Alcona County 911 open house Saturday
HARRISVILLE – County residents will get a chance Saturday to visit the renovated 911 dispatch center at the Alcona County Sheriff’s Office. That way, they will know how the $3 monthly surcharge they pay for landlines and cellphones is used, Alcona County 911 Director Jeff Brackett said Wednesday.
From those funds, the county has invested more than $80,000 in a new Telex radio system and other equipment, and $30,000 in special furnishings and installation over a two-year period to make the facility more efficient, he said. The rest of the money from the surcharge is used to pay his salary and those of five full-time and four part-time dispatchers.
Computer-aided dispatch and mapping systems were installed in 2012, and allow dispatchers to check several monitors to locate where a problem has been reported. Additional law enforcement data bases and radios also were installed that year, followed by new dispatch desks and monitors in 2013. A new radio console interface system also was purchased.
Other items, such as a kitchenette, paint and carpet tiles were installed to improve the work environment for dispatchers. Once they start their eight-hour shift, they cannot leave the center, Brackett said.
“They eat their meals here,” he said. “They have their coffee here. They don’t go home for lunch.”
They also must stay upbeat under pressure.
“It can go from absolute quiet to bedlam in a second,” said Brackett, who worked in public safety for 25 years.
“Everyone who calls here has a problem, and often it can be a massive problem,” Brackett said. “Someone has just witnessed something tragic. So having a calm, compassionate voice at the other end is going to help elicit more information we need to send them help.”

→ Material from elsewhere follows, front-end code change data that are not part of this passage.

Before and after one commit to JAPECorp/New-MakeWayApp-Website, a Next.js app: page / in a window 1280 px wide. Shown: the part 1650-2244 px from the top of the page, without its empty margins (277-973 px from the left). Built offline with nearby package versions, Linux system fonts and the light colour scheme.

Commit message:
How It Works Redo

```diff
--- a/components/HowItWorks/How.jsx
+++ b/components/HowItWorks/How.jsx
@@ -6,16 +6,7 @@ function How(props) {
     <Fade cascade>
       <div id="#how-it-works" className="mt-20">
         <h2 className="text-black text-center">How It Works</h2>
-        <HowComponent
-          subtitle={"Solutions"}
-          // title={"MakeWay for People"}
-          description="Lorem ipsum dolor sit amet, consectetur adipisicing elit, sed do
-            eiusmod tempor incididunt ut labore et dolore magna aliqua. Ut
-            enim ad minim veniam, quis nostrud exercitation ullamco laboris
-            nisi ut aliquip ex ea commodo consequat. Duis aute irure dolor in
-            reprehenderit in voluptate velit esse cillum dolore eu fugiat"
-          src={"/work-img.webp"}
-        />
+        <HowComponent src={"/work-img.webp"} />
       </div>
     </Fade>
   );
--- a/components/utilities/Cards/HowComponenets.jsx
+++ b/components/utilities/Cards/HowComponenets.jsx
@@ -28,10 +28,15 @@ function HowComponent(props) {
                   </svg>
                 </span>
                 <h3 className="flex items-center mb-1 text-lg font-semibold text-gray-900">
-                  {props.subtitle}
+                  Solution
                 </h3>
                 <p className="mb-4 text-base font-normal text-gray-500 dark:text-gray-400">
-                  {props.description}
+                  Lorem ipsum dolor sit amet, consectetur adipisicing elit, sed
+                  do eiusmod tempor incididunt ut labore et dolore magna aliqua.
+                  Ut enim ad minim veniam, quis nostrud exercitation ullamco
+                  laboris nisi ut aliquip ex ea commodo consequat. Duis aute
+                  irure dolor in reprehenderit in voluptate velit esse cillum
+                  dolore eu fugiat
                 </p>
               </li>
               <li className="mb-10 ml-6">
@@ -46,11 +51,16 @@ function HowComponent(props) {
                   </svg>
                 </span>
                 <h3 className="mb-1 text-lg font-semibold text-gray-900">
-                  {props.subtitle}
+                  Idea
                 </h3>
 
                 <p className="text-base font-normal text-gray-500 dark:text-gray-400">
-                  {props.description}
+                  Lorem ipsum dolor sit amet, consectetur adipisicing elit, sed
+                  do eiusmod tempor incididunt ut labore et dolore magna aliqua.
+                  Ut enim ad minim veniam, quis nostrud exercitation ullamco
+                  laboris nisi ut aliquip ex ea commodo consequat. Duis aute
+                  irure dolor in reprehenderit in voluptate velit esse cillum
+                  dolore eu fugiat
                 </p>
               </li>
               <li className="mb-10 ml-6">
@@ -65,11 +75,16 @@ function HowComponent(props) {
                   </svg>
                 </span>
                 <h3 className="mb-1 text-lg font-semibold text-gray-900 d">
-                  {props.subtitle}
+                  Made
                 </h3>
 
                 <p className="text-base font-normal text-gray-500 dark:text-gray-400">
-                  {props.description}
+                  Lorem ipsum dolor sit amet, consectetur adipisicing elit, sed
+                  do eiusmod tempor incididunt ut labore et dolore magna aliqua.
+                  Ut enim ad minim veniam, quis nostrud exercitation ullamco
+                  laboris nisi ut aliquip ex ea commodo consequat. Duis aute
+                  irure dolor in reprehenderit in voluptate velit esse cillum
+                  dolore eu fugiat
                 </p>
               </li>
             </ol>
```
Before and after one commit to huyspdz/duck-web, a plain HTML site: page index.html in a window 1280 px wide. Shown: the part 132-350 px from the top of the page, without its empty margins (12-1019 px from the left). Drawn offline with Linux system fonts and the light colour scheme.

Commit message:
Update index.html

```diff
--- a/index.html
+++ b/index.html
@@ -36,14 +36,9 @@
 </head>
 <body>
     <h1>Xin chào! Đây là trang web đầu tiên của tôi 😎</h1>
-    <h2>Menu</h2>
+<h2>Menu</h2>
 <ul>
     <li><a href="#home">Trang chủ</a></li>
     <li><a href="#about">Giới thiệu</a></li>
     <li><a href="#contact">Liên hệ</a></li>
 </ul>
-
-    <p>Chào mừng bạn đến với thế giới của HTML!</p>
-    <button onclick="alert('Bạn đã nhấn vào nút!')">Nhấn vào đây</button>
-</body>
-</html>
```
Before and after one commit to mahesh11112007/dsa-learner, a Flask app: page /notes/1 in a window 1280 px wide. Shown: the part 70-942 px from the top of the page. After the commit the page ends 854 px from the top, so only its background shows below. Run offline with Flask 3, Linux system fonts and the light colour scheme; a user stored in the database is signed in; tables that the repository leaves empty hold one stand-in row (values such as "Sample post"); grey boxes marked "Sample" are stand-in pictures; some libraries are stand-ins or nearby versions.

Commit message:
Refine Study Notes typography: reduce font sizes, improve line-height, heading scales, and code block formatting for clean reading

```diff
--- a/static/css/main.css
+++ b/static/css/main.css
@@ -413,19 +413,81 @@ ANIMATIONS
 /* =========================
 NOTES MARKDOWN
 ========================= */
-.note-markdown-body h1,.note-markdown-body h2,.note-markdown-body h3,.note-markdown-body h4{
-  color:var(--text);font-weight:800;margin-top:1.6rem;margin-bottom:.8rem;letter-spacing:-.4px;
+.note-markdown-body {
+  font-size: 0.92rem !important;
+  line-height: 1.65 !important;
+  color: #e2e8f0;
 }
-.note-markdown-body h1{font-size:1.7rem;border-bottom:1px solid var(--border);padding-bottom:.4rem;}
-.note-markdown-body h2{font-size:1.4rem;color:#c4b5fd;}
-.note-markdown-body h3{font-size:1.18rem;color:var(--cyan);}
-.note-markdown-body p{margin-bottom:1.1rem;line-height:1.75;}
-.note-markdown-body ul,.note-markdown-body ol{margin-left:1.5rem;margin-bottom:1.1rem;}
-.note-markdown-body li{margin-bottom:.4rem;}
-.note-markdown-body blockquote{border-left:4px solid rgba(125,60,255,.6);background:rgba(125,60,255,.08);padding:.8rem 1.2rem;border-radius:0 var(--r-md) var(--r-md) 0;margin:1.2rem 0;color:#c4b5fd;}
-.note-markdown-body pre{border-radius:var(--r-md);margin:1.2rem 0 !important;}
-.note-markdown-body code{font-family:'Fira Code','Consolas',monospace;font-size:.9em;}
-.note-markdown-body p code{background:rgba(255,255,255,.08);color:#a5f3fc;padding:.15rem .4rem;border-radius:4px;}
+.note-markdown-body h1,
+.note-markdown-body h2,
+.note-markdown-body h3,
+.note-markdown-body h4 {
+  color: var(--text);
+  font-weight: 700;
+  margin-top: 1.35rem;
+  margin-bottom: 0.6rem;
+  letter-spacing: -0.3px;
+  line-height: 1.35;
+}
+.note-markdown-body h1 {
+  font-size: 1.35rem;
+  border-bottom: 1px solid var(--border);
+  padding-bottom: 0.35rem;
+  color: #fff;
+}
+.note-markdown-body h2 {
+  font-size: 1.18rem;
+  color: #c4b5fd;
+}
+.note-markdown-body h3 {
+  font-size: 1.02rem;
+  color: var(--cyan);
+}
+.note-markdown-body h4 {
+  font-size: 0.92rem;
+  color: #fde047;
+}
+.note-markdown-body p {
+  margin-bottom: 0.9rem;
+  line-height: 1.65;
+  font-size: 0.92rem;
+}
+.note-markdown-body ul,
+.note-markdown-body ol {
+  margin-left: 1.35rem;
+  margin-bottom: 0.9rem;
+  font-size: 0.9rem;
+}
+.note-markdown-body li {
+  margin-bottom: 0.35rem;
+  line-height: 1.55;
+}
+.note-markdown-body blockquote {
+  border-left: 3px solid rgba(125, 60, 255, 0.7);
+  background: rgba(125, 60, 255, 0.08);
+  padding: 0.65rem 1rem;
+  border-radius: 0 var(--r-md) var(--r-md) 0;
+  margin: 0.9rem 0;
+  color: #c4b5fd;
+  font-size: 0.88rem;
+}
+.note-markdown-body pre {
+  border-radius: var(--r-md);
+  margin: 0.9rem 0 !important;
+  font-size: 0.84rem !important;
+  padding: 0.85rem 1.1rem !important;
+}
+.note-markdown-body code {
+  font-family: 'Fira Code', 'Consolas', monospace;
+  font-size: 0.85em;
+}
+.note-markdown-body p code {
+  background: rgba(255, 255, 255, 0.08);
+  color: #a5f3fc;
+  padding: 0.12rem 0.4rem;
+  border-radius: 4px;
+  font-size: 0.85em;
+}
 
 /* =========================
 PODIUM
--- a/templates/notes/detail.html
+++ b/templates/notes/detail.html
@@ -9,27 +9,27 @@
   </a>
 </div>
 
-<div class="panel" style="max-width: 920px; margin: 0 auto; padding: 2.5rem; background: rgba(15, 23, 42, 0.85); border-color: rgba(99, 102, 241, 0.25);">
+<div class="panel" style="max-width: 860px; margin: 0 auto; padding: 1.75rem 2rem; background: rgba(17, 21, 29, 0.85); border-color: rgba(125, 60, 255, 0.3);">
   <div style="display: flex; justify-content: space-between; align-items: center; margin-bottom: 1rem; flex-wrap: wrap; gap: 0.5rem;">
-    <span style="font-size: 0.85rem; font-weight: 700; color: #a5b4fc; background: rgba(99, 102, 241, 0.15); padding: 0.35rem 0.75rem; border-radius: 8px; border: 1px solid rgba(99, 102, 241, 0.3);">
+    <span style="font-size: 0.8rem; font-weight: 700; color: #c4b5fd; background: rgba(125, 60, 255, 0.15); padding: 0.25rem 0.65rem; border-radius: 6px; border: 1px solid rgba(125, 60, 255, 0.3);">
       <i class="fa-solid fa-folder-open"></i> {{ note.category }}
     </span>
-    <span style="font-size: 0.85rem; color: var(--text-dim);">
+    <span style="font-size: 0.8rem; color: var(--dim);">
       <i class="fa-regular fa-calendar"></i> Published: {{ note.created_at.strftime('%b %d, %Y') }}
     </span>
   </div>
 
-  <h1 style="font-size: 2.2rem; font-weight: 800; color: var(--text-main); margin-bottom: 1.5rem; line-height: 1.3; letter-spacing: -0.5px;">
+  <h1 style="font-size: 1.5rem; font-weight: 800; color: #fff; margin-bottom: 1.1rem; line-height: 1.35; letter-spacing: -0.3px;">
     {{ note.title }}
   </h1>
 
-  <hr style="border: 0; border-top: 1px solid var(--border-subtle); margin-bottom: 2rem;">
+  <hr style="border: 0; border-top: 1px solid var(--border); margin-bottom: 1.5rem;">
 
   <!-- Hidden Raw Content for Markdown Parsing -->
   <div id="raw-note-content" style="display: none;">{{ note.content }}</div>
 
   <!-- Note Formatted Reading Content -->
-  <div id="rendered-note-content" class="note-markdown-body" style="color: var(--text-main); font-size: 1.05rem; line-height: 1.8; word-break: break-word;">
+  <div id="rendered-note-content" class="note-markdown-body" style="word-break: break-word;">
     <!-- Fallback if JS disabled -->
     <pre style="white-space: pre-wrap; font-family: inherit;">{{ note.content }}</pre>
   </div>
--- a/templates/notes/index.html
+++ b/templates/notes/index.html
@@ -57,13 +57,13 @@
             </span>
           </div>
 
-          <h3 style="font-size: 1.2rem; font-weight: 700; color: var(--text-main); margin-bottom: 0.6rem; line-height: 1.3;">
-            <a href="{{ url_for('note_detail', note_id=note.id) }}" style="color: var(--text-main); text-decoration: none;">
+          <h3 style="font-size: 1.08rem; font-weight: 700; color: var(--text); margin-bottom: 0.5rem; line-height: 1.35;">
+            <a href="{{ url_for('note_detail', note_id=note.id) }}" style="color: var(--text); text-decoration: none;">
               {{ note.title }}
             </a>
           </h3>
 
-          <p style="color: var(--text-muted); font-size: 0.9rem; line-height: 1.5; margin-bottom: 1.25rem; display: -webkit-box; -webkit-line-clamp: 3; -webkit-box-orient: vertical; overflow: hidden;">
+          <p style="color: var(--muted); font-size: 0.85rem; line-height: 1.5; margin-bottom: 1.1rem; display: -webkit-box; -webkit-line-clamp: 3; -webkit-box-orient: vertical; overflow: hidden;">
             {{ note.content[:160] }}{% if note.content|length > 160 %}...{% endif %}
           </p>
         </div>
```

When a 911 call comes in, a siren-like ring lets the dispatcher know the vital nature of the contact. Sitting in front of six screens, the dispatcher can weigh the situation and then notify a host of agencies, if necessary, including deputies, the State Police, township fire departments, ambulance services, the U.S. Forest Service, even the road commission, if necessary, Brackett said.
One computer connects the dispatcher instantly to criminal records and license plate data – information not available to the public. However, during the tour, those monitors will be dark, he said.
Dispatchers also keep an eye on the jail, and open and close doors when requested to do so by jailers, he said.
With the proliferation of cellphones, calls into the 911 center have increased dramatically in Alcona County as well as elsewhere in the nation, he said. So a single car accident on a highway can generate at least 15 calls from concerned motorists and other passersby.
“Before, you had to stop at a payphone and find a dime,” he said. But with cellphones, “people feel that it’s their obligation to pass on the information.”
Although this means more work for dispatchers, people also call in when they spot a motorist weaving on the road or spot other hazards, he said.
Betsy Lehndorff can be reached via email at firstname.lastname@example.org or by phone at 358-5693. Follow Betsy on Twitter @bl_alpenanews.